_Requirement:_ The records that follow are to be repeated exactly, without any pictures.

Revision comparison data:

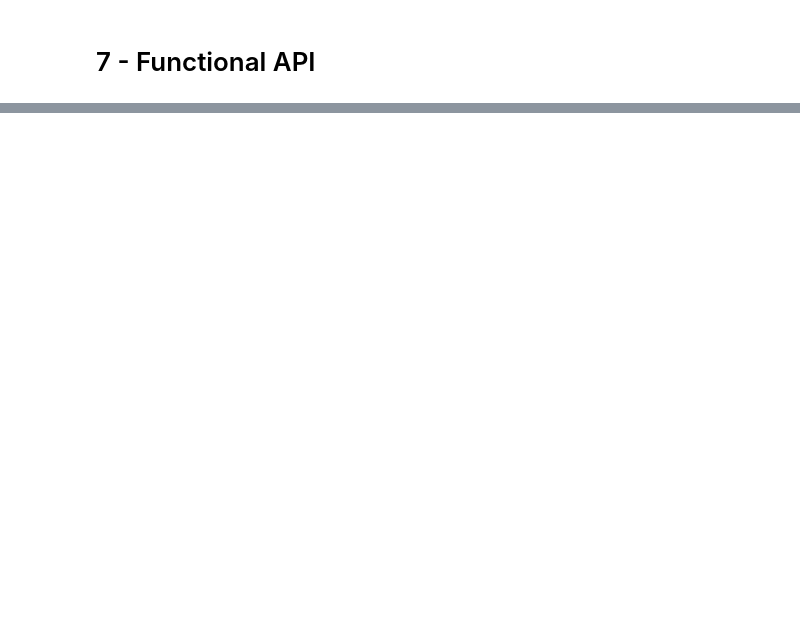
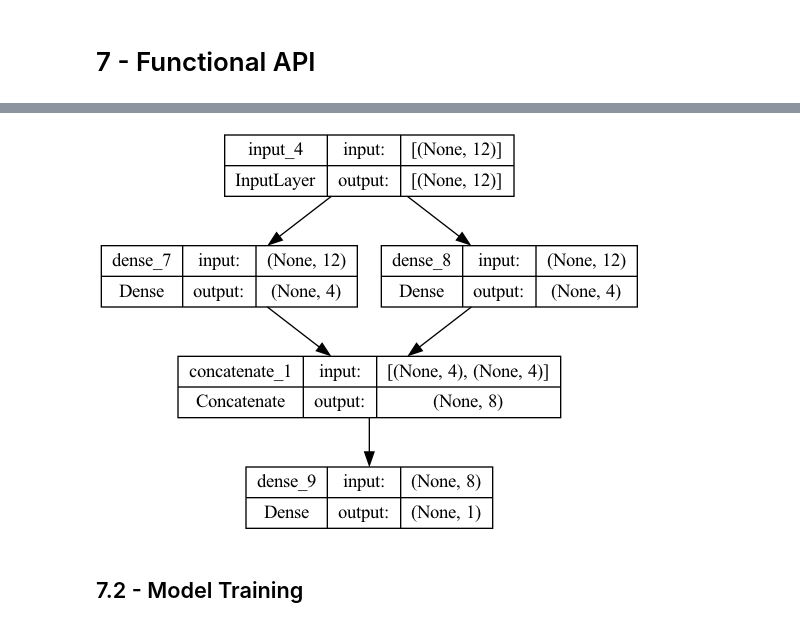
Before and after one commit to jasonrichdarmawan/p2-ml1, a Jupyter notebook: h8dsft_P2M1_jason_rich_darmawan_onggo_putra.ipynb, the cells around one changed output, grey strips where cells are left out. Drawn from its saved outputs; the diff is of its cells as text; code cells hidden in the pictures; blank space fills up the shorter version.

```diff
--- a/h8dsft_P2M1_jason_rich_darmawan_onggo_putra.ipynb
+++ b/h8dsft_P2M1_jason_rich_darmawan_onggo_putra.ipynb
@@ -1101,0 +1166,36 @@ Further Improvement:
+# %%
+# Define functional improved default
+
+def isolate():
+    global model_fun_imp
+
+    input_layer = tf.keras.Input(shape=(12,))
+
+    # We are going to add more neurons per layer
+    # 2 neuron with ReLU can make a plane in 3-axis.
+    # If we use 4 neurons, it can maybe a trapesium.
+    # However, ReLU have problem if the value after weight + bias is negative
+    # the y-axis will be always 0.
+    # That's why we are going to use ELU and Leaky ReLU to fix dying ReLU.
+    relu = tf.keras.layers.Dense(units=4, use_bias=True, activation='elu')(input_layer)
+    elu = tf.keras.layers.Dense(
+        units=4, use_bias=True, activation=tf.keras.layers.LeakyReLU(alpha=0.3)
+    )(input_layer)
+
+    concat_layer = tf.keras.layers.concatenate([relu, elu])
+    output_layer = tf.keras.layers.Dense(1, activation='sigmoid')(concat_layer)
+
+    model_fun_imp = tf.keras.Model(inputs=input_layer, outputs=output_layer)
+
+isolate()
+
+
+model_fun_imp.compile(
+    optimizer=tf.keras.optimizers.SGD(),
+    loss=tf.keras.losses.BinaryCrossentropy(),
+    metrics=[
+        tfa.metrics.F1Score(num_classes=1, average='macro', threshold=0.3)
+    ]
+)
+
+model_fun_imp.summary()
@@ -1101,0 +1223,8 @@ Further Improvement:
+# %%
+# Plot the functional default
+
+tf.keras.utils.plot_model(model_fun_imp, show_shapes=True)
+# %% [output]
+[figure, added]
+# %% [markdown]
+## 7.2 - Model Training
```
Also changed, not shown: parts of 23 cells of this notebook, 2 other files.
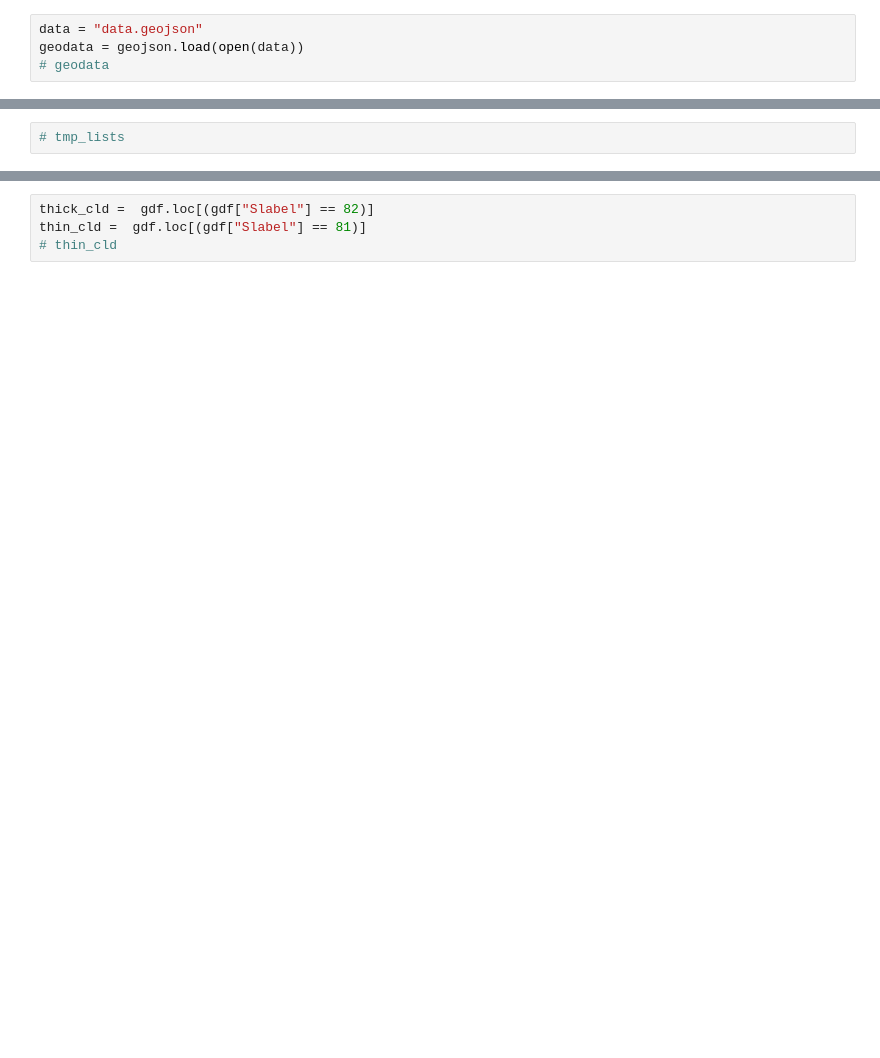
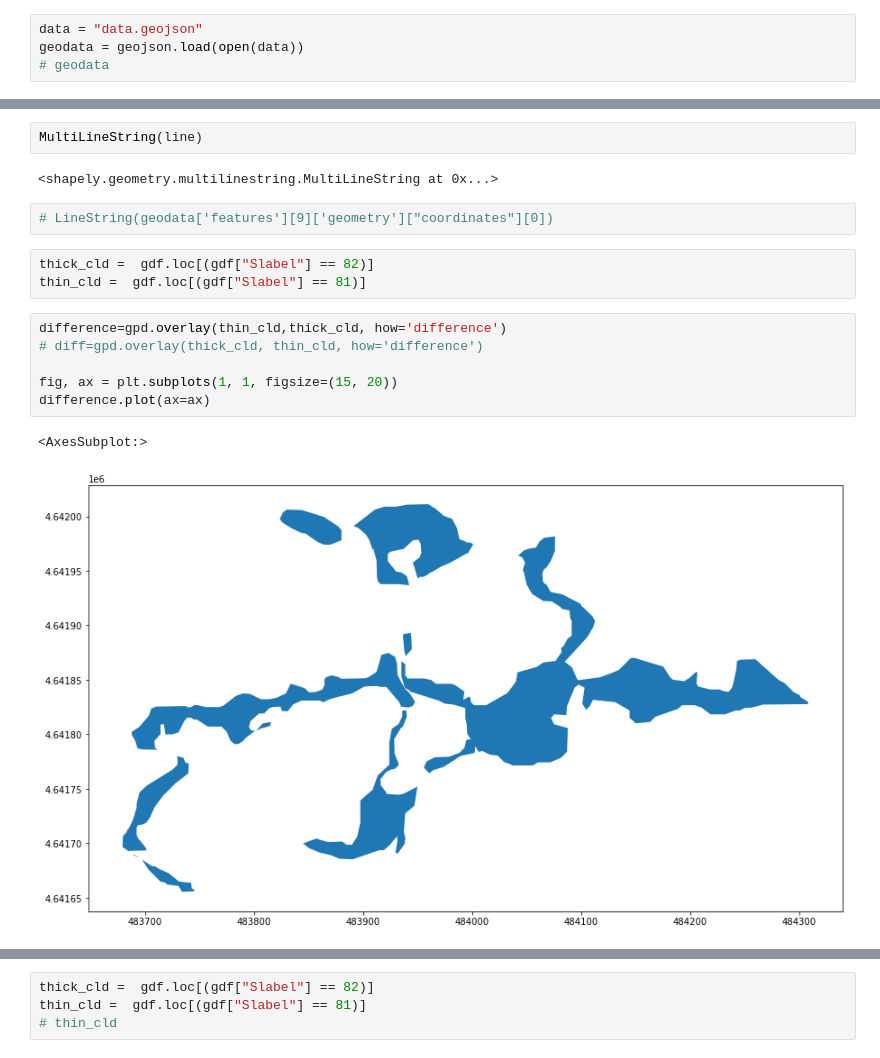
Before and after one commit to Kevin-Sambuli/geopandas, a Jupyter notebook: geoprocess2.ipynb, the cells around one changed output, grey strips where cells are left out. Drawn from its saved outputs; the diff is of its cells as text; blank space fills up the shorter version.

```diff
--- a/geoprocess2.ipynb
+++ b/geoprocess2.ipynb
@@ -45,2 +72,18 @@ for i in range(0, len(geodata['features'])):
-# %%
-# tmp_lists
+# %%
+MultiLineString(line)
+# %% [output]
+<shapely.geometry.multilinestring.MultiLineString at 0x...>
+# %%
+# LineString(geodata['features'][9]['geometry']["coordinates"][0])
+# %%
+thick_cld =  gdf.loc[(gdf["Slabel"] == 82)]
+thin_cld =  gdf.loc[(gdf["Slabel"] == 81)]
+# %%
+difference=gpd.overlay(thin_cld,thick_cld, how='difference')
+# diff=gpd.overlay(thick_cld, thin_cld, how='difference')
+
+fig, ax = plt.subplots(1, 1, figsize=(15, 20))
+difference.plot(ax=ax)
+# %% [output]
+<AxesSubplot:>
+[figure, added]
```
Also changed, not shown: parts of 27 cells of this notebook, 6 other files.
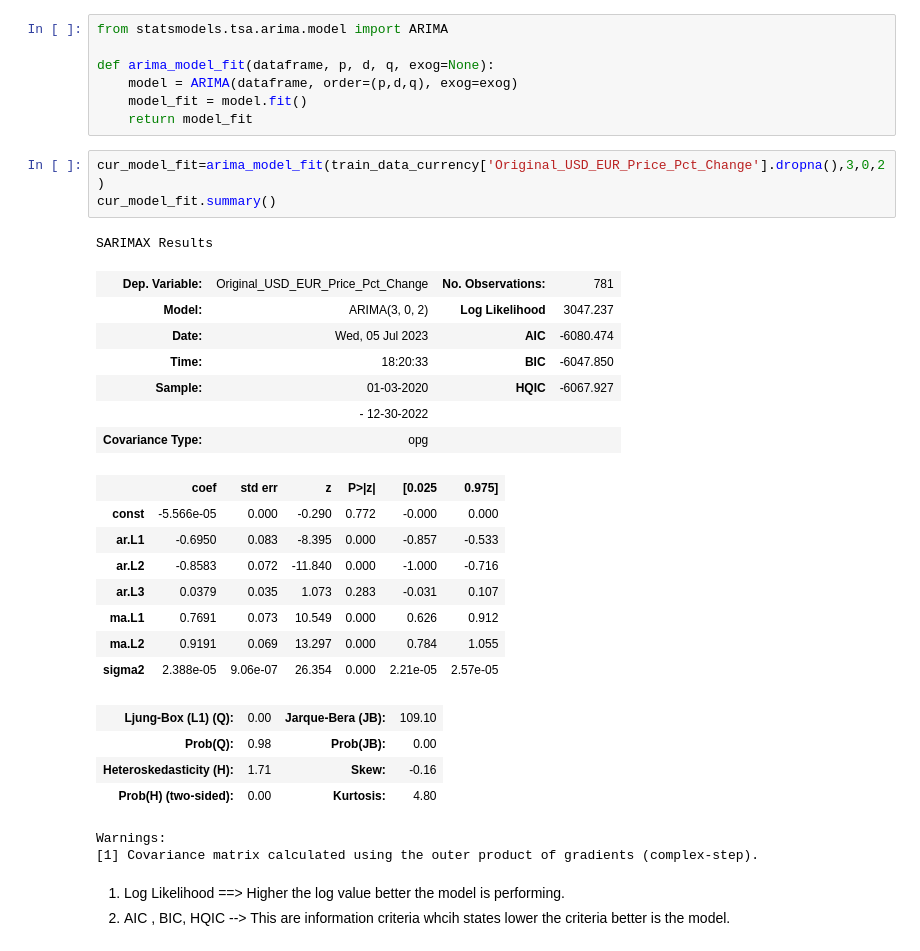
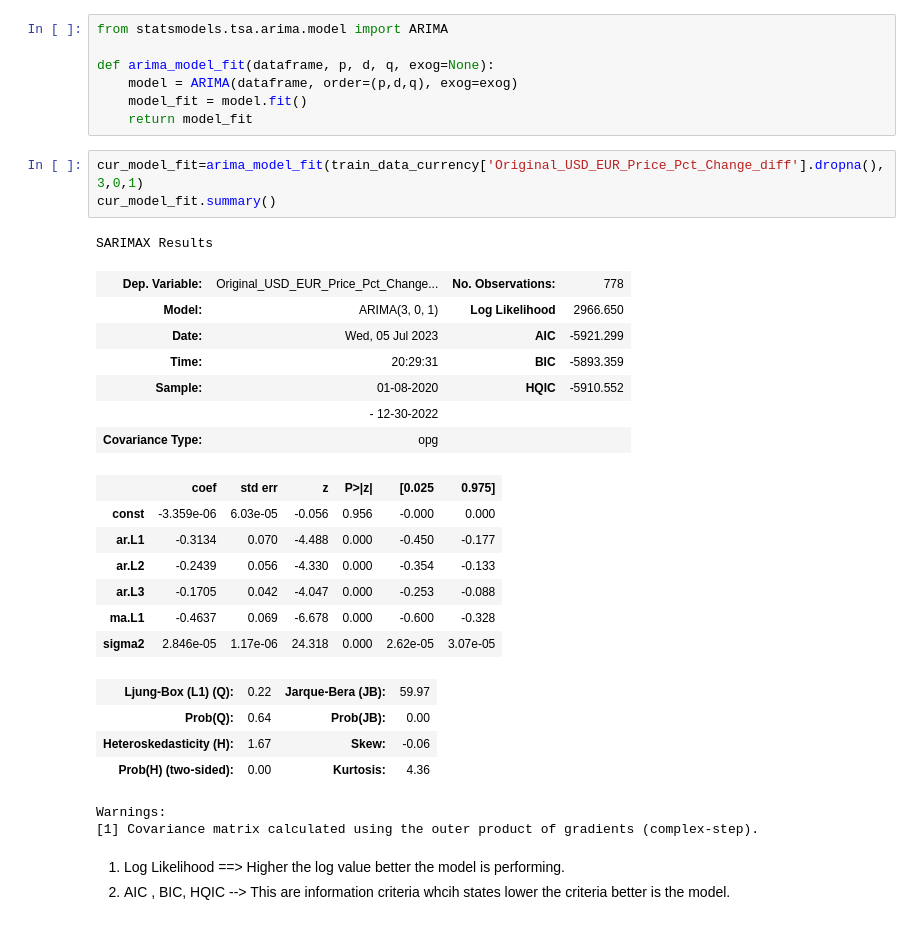
Before and after one commit to pravin-raut/MachineLearning, a Jupyter notebook: dissertation/ARIMA_Currency_v1.ipynb, the cells around one changed output. Saved outputs shown, nothing was run; the diff lists cells and outputs as text.

```diff
--- a/dissertation/ARIMA_Currency_v1.ipynb
+++ b/dissertation/ARIMA_Currency_v1.ipynb
@@ -361,29 +364,28 @@ def arima_model_fit(dataframe, p, d, q, exog=None):
     model_fit = model.fit()
     return model_fit
 # %%
-cur_model_fit=arima_model_fit(train_data_currency['Original_USD_EUR_Price_Pct_Change'].dropna(),3,0,2)
+cur_model_fit=arima_model_fit(train_data_currency['Original_USD_EUR_Price_Pct_Change_diff'].dropna(),3,0,1)
 cur_model_fit.summary()
 # %% [output]
 SARIMAX Results
-| Dep. Variable: | Original_USD_EUR_Price_Pct_Change | No. Observations: | 781 |
-| Model: | ARIMA(3, 0, 2) | Log Likelihood | 3047.237 |
-| Date: | Wed, 05 Jul 2023 | AIC | -6080.474 |
-| Time: | 18:20:33 | BIC | -6047.850 |
-| Sample: | 01-03-2020 | HQIC | -6067.927 |
+| Dep. Variable: | Original_USD_EUR_Price_Pct_Change... | No. Observations: | 778 |
+| Model: | ARIMA(3, 0, 1) | Log Likelihood | 2966.650 |
+| Date: | Wed, 05 Jul 2023 | AIC | -5921.299 |
+| Time: | 20:29:31 | BIC | -5893.359 |
+| Sample: | 01-08-2020 | HQIC | -5910.552 |
 |  | - 12-30-2022 |  |  |
 | Covariance Type: | opg |  |  |
 |  | coef | std err | z | P>|z| | [0.025 | 0.975] |
-| const | -5.566e-05 | 0.000 | -0.290 | 0.772 | -0.000 | 0.000 |
-| ar.L1 | -0.6950 | 0.083 | -8.395 | 0.000 | -0.857 | -0.533 |
-| ar.L2 | -0.8583 | 0.072 | -11.840 | 0.000 | -1.000 | -0.716 |
-| ar.L3 | 0.0379 | 0.035 | 1.073 | 0.283 | -0.031 | 0.107 |
-| ma.L1 | 0.7691 | 0.073 | 10.549 | 0.000 | 0.626 | 0.912 |
-| ma.L2 | 0.9191 | 0.069 | 13.297 | 0.000 | 0.784 | 1.055 |
-| sigma2 | 2.388e-05 | 9.06e-07 | 26.354 | 0.000 | 2.21e-05 | 2.57e-05 |
+| const | -3.359e-06 | 6.03e-05 | -0.056 | 0.956 | -0.000 | 0.000 |
+| ar.L1 | -0.3134 | 0.070 | -4.488 | 0.000 | -0.450 | -0.177 |
+| ar.L2 | -0.2439 | 0.056 | -4.330 | 0.000 | -0.354 | -0.133 |
+| ar.L3 | -0.1705 | 0.042 | -4.047 | 0.000 | -0.253 | -0.088 |
+| ma.L1 | -0.4637 | 0.069 | -6.678 | 0.000 | -0.600 | -0.328 |
+| sigma2 | 2.846e-05 | 1.17e-06 | 24.318 | 0.000 | 2.62e-05 | 3.07e-05 |
-| Ljung-Box (L1) (Q): | 0.00 | Jarque-Bera (JB): | 109.10 |
-| Prob(Q): | 0.98 | Prob(JB): | 0.00 |
-| Heteroskedasticity (H): | 1.71 | Skew: | -0.16 |
-| Prob(H) (two-sided): | 0.00 | Kurtosis: | 4.80 |
+| Ljung-Box (L1) (Q): | 0.22 | Jarque-Bera (JB): | 59.97 |
+| Prob(Q): | 0.64 | Prob(JB): | 0.00 |
+| Heteroskedasticity (H): | 1.67 | Skew: | -0.06 |
+| Prob(H) (two-sided): | 0.00 | Kurtosis: | 4.36 |
 Warnings:
 [1] Covariance matrix calculated using the outer product of gradients (complex-step).
 # %% [markdown]
```
Also changed, not shown: parts of 15 cells of this notebook.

_Task answer:_
Before and after one commit to jasonrichdarmawan/p2-ml1, a Jupyter notebook: h8dsft_P2M1_jason_rich_darmawan_onggo_putra.ipynb, the cells around one changed output, grey strips where cells are left out. Drawn from its saved outputs; the diff is of its cells as text; code cells hidden in the pictures; blank space fills up the shorter version.

```diff
--- a/h8dsft_P2M1_jason_rich_darmawan_onggo_putra.ipynb
+++ b/h8dsft_P2M1_jason_rich_darmawan_onggo_putra.ipynb
@@ -1101,0 +1166,36 @@ Further Improvement:
+# %%
+# Define functional improved default
+
+def isolate():
+    global model_fun_imp
+
+    input_layer = tf.keras.Input(shape=(12,))
+
+    # We are going to add more neurons per layer
+    # 2 neuron with ReLU can make a plane in 3-axis.
+    # If we use 4 neurons, it can maybe a trapesium.
+    # However, ReLU have problem if the value after weight + bias is negative
+    # the y-axis will be always 0.
+    # That's why we are going to use ELU and Leaky ReLU to fix dying ReLU.
+    relu = tf.keras.layers.Dense(units=4, use_bias=True, activation='elu')(input_layer)
+    elu = tf.keras.layers.Dense(
+        units=4, use_bias=True, activation=tf.keras.layers.LeakyReLU(alpha=0.3)
+    )(input_layer)
+
+    concat_layer = tf.keras.layers.concatenate([relu, elu])
+    output_layer = tf.keras.layers.Dense(1, activation='sigmoid')(concat_layer)
+
+    model_fun_imp = tf.keras.Model(inputs=input_layer, outputs=output_layer)
+
+isolate()
+
+
+model_fun_imp.compile(
+    optimizer=tf.keras.optimizers.SGD(),
+    loss=tf.keras.losses.BinaryCrossentropy(),
+    metrics=[
+        tfa.metrics.F1Score(num_classes=1, average='macro', threshold=0.3)
+    ]
+)
+
+model_fun_imp.summary()
@@ -1101,0 +1223,8 @@ Further Improvement:
+# %%
+# Plot the functional default
+
+tf.keras.utils.plot_model(model_fun_imp, show_shapes=True)
+# %% [output]
+[figure, added]
+# %% [markdown]
+## 7.2 - Model Training
```
Also changed, not shown: parts of 23 cells of this notebook, 2 other files.
Before and after one commit to Kevin-Sambuli/geopandas, a Jupyter notebook: geoprocess2.ipynb, the cells around one changed output, grey strips where cells are left out. Drawn from its saved outputs; the diff is of its cells as text; blank space fills up the shorter version.

```diff
--- a/geoprocess2.ipynb
+++ b/geoprocess2.ipynb
@@ -45,2 +72,18 @@ for i in range(0, len(geodata['features'])):
-# %%
-# tmp_lists
+# %%
+MultiLineString(line)
+# %% [output]
+<shapely.geometry.multilinestring.MultiLineString at 0x...>
+# %%
+# LineString(geodata['features'][9]['geometry']["coordinates"][0])
+# %%
+thick_cld =  gdf.loc[(gdf["Slabel"] == 82)]
+thin_cld =  gdf.loc[(gdf["Slabel"] == 81)]
+# %%
+difference=gpd.overlay(thin_cld,thick_cld, how='difference')
+# diff=gpd.overlay(thick_cld, thin_cld, how='difference')
+
+fig, ax = plt.subplots(1, 1, figsize=(15, 20))
+difference.plot(ax=ax)
+# %% [output]
+<AxesSubplot:>
+[figure, added]
```
Also changed, not shown: parts of 27 cells of this notebook, 6 other files.
Before and after one commit to pravin-raut/MachineLearning, a Jupyter notebook: dissertation/ARIMA_Currency_v1.ipynb, the cells around one changed output. Saved outputs shown, nothing was run; the diff lists cells and outputs as text.

```diff
--- a/dissertation/ARIMA_Currency_v1.ipynb
+++ b/dissertation/ARIMA_Currency_v1.ipynb
@@ -361,29 +364,28 @@ def arima_model_fit(dataframe, p, d, q, exog=None):
     model_fit = model.fit()
     return model_fit
 # %%
-cur_model_fit=arima_model_fit(train_data_currency['Original_USD_EUR_Price_Pct_Change'].dropna(),3,0,2)
+cur_model_fit=arima_model_fit(train_data_currency['Original_USD_EUR_Price_Pct_Change_diff'].dropna(),3,0,1)
 cur_model_fit.summary()
 # %% [output]
 SARIMAX Results
-| Dep. Variable: | Original_USD_EUR_Price_Pct_Change | No. Observations: | 781 |
-| Model: | ARIMA(3, 0, 2) | Log Likelihood | 3047.237 |
-| Date: | Wed, 05 Jul 2023 | AIC | -6080.474 |
-| Time: | 18:20:33 | BIC | -6047.850 |
-| Sample: | 01-03-2020 | HQIC | -6067.927 |
+| Dep. Variable: | Original_USD_EUR_Price_Pct_Change... | No. Observations: | 778 |
+| Model: | ARIMA(3, 0, 1) | Log Likelihood | 2966.650 |
+| Date: | Wed, 05 Jul 2023 | AIC | -5921.299 |
+| Time: | 20:29:31 | BIC | -5893.359 |
+| Sample: | 01-08-2020 | HQIC | -5910.552 |
 |  | - 12-30-2022 |  |  |
 | Covariance Type: | opg |  |  |
 |  | coef | std err | z | P>|z| | [0.025 | 0.975] |
-| const | -5.566e-05 | 0.000 | -0.290 | 0.772 | -0.000 | 0.000 |
-| ar.L1 | -0.6950 | 0.083 | -8.395 | 0.000 | -0.857 | -0.533 |
-| ar.L2 | -0.8583 | 0.072 | -11.840 | 0.000 | -1.000 | -0.716 |
-| ar.L3 | 0.0379 | 0.035 | 1.073 | 0.283 | -0.031 | 0.107 |
-| ma.L1 | 0.7691 | 0.073 | 10.549 | 0.000 | 0.626 | 0.912 |
-| ma.L2 | 0.9191 | 0.069 | 13.297 | 0.000 | 0.784 | 1.055 |
-| sigma2 | 2.388e-05 | 9.06e-07 | 26.354 | 0.000 | 2.21e-05 | 2.57e-05 |
+| const | -3.359e-06 | 6.03e-05 | -0.056 | 0.956 | -0.000 | 0.000 |
+| ar.L1 | -0.3134 | 0.070 | -4.488 | 0.000 | -0.450 | -0.177 |
+| ar.L2 | -0.2439 | 0.056 | -4.330 | 0.000 | -0.354 | -0.133 |
+| ar.L3 | -0.1705 | 0.042 | -4.047 | 0.000 | -0.253 | -0.088 |
+| ma.L1 | -0.4637 | 0.069 | -6.678 | 0.000 | -0.600 | -0.328 |
+| sigma2 | 2.846e-05 | 1.17e-06 | 24.318 | 0.000 | 2.62e-05 | 3.07e-05 |
-| Ljung-Box (L1) (Q): | 0.00 | Jarque-Bera (JB): | 109.10 |
-| Prob(Q): | 0.98 | Prob(JB): | 0.00 |
-| Heteroskedasticity (H): | 1.71 | Skew: | -0.16 |
-| Prob(H) (two-sided): | 0.00 | Kurtosis: | 4.80 |
+| Ljung-Box (L1) (Q): | 0.22 | Jarque-Bera (JB): | 59.97 |
+| Prob(Q): | 0.64 | Prob(JB): | 0.00 |
+| Heteroskedasticity (H): | 1.67 | Skew: | -0.06 |
+| Prob(H) (two-sided): | 0.00 | Kurtosis: | 4.36 |
 Warnings:
 [1] Covariance matrix calculated using the outer product of gradients (complex-step).
 # %% [markdown]
```
Also changed, not shown: parts of 15 cells of this notebook.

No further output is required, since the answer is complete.